* _EXERCISE DETAILS_
Write out each line of the records that has "after" in it.

* _INFORMATION SUPPLIED_
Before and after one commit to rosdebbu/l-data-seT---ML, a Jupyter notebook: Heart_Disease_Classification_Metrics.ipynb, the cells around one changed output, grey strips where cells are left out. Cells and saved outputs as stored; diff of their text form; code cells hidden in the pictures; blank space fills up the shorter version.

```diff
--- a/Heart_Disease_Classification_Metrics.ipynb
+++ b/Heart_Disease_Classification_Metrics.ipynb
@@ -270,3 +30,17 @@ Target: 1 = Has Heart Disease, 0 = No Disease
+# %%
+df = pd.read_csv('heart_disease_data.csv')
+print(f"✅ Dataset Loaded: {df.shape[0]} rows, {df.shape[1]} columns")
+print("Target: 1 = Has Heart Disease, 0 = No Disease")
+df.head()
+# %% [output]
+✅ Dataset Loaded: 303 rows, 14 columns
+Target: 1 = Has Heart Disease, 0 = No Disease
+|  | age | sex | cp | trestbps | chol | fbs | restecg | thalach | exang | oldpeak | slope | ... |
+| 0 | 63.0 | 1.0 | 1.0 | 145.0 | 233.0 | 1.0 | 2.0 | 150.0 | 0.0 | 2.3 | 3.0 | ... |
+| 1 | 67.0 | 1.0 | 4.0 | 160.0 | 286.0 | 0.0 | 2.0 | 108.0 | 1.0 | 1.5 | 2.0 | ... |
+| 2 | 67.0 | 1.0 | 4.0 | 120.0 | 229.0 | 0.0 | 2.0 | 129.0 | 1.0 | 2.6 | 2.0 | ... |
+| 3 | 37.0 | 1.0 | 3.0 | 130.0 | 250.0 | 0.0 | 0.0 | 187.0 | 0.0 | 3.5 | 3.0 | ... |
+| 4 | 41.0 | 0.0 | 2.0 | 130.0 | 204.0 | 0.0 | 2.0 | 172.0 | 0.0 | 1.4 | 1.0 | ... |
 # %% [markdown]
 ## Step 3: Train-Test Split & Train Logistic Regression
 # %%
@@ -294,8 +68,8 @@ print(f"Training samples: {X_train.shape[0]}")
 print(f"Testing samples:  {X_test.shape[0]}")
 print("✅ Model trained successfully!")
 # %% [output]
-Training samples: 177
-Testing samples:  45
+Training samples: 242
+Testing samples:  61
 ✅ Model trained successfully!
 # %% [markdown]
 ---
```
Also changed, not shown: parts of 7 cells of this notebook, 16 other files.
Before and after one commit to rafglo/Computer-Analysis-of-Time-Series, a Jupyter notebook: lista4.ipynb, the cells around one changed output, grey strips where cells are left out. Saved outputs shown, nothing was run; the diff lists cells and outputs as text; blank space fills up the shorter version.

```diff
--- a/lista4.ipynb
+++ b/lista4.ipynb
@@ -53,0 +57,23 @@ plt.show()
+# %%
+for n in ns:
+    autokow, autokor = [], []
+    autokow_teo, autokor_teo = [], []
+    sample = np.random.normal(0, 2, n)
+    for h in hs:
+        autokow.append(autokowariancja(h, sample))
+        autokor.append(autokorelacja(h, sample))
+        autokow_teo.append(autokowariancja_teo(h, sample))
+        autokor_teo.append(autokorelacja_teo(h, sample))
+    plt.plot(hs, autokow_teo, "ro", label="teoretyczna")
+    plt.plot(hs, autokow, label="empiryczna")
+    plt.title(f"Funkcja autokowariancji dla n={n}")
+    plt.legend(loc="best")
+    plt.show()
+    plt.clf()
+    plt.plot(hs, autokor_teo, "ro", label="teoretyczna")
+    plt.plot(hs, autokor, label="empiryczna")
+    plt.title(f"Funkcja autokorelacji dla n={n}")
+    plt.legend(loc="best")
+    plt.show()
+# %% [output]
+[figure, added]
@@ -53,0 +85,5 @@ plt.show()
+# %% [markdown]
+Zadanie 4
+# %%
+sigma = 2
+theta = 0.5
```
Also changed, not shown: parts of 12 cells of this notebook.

* _WRITTEN SOLUTION_
Before and after one commit to rosdebbu/l-data-seT---ML, a Jupyter notebook: Heart_Disease_Classification_Metrics.ipynb, the cells around one changed output, grey strips where cells are left out. Cells and saved outputs as stored; diff of their text form; code cells hidden in the pictures; blank space fills up the shorter version.
Before and after one commit to rafglo/Computer-Analysis-of-Time-Series, a Jupyter notebook: lista4.ipynb, the cells around one changed output, grey strips where cells are left out. Saved outputs shown, nothing was run; the diff lists cells and outputs as text; blank space fills up the shorter version.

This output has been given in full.